Content revision data:
┌──

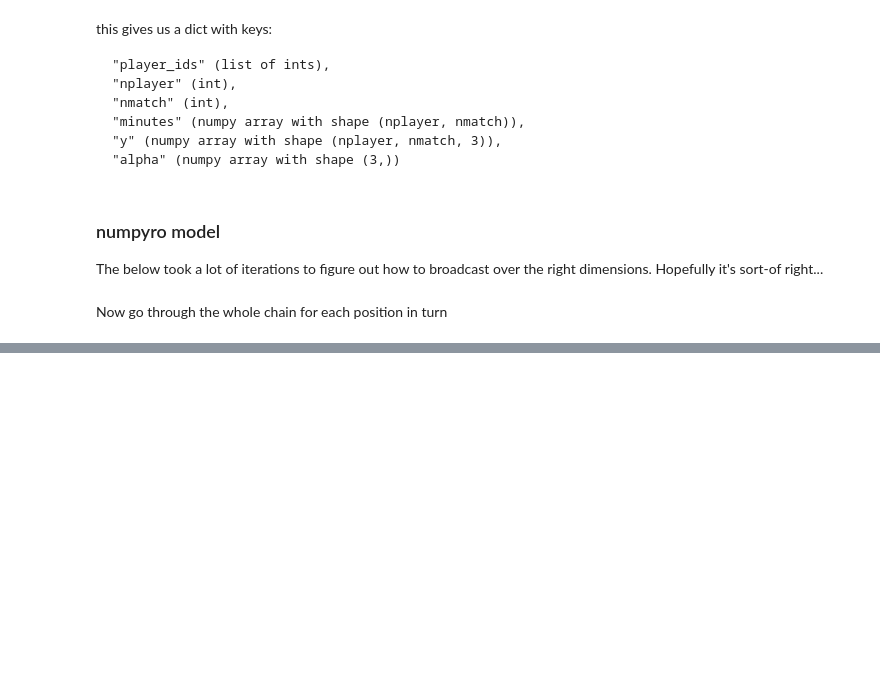
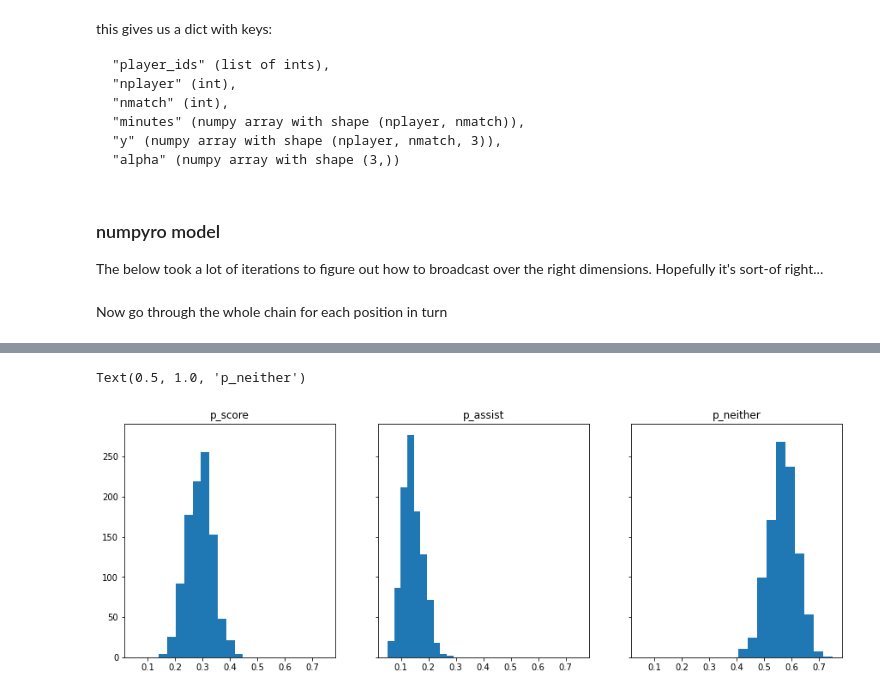
Before and after one commit to alan-turing-institute/AIrsenal, a Jupyter notebook: notebooks/numpyro_player_model.ipynb, the cells around one changed output, grey strips where cells are left out. Drawn from its saved outputs; the diff is of its cells as text; code cells hidden in the pictures; blank space fills up the shorter version.

Commit message:
looking at player priors in notebook

```diff
--- a/notebooks/numpyro_player_model.ipynb
+++ b/notebooks/numpyro_player_model.ipynb
@@ -219,0 +220,2 @@ df_mid.sort_values(by='prob_score', ascending=False).head(10)
+# %%
+data_fwd = get_player_data("FWD", CURRENT_SEASON, NEXT_GAMEWEEK)
@@ -219,0 +240,19 @@ df_mid.sort_values(by='prob_score', ascending=False).head(10)
+# %%
+from scipy.stats import dirichlet
+
+prior = dirichlet(data_fwd["alpha"])
+sample = prior.rvs(1000)
+# %%
+import matplotlib.pyplot as plt
+%matplotlib inline
+
+fig, ax = plt.subplots(1, 3, figsize=(15, 5), sharex=True, sharey=True)
+ax[0].hist(sample[:, 0])
+ax[0].set_title("p_score")
+ax[1].hist(sample[:, 1])
+ax[1].set_title("p_assist")
+ax[2].hist(sample[:, 2])
+ax[2].set_title("p_neither")
+# %% [output]
+Text(0.5, 1.0, 'p_neither')
+[figure, added]
```
Also changed, not shown: parts of 16 cells of this notebook.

└──

Task to complete: Restate the data above word for word. Do not include the images.

Solution to this problem:
Before and after one commit to alan-turing-institute/AIrsenal, a Jupyter notebook: notebooks/numpyro_player_model.ipynb, the cells around one changed output, grey strips where cells are left out. Drawn from its saved outputs; the diff is of its cells as text; code cells hidden in the pictures; blank space fills up the shorter version.

Commit message:
looking at player priors in notebook

```diff
--- a/notebooks/numpyro_player_model.ipynb
+++ b/notebooks/numpyro_player_model.ipynb
@@ -219,0 +220,2 @@ df_mid.sort_values(by='prob_score', ascending=False).head(10)
+# %%
+data_fwd = get_player_data("FWD", CURRENT_SEASON, NEXT_GAMEWEEK)
@@ -219,0 +240,19 @@ df_mid.sort_values(by='prob_score', ascending=False).head(10)
+# %%
+from scipy.stats import dirichlet
+
+prior = dirichlet(data_fwd["alpha"])
+sample = prior.rvs(1000)
+# %%
+import matplotlib.pyplot as plt
+%matplotlib inline
+
+fig, ax = plt.subplots(1, 3, figsize=(15, 5), sharex=True, sharey=True)
+ax[0].hist(sample[:, 0])
+ax[0].set_title("p_score")
+ax[1].hist(sample[:, 1])
+ax[1].set_title("p_assist")
+ax[2].hist(sample[:, 2])
+ax[2].set_title("p_neither")
+# %% [output]
+Text(0.5, 1.0, 'p_neither')
+[figure, added]
```
Also changed, not shown: parts of 16 cells of this notebook.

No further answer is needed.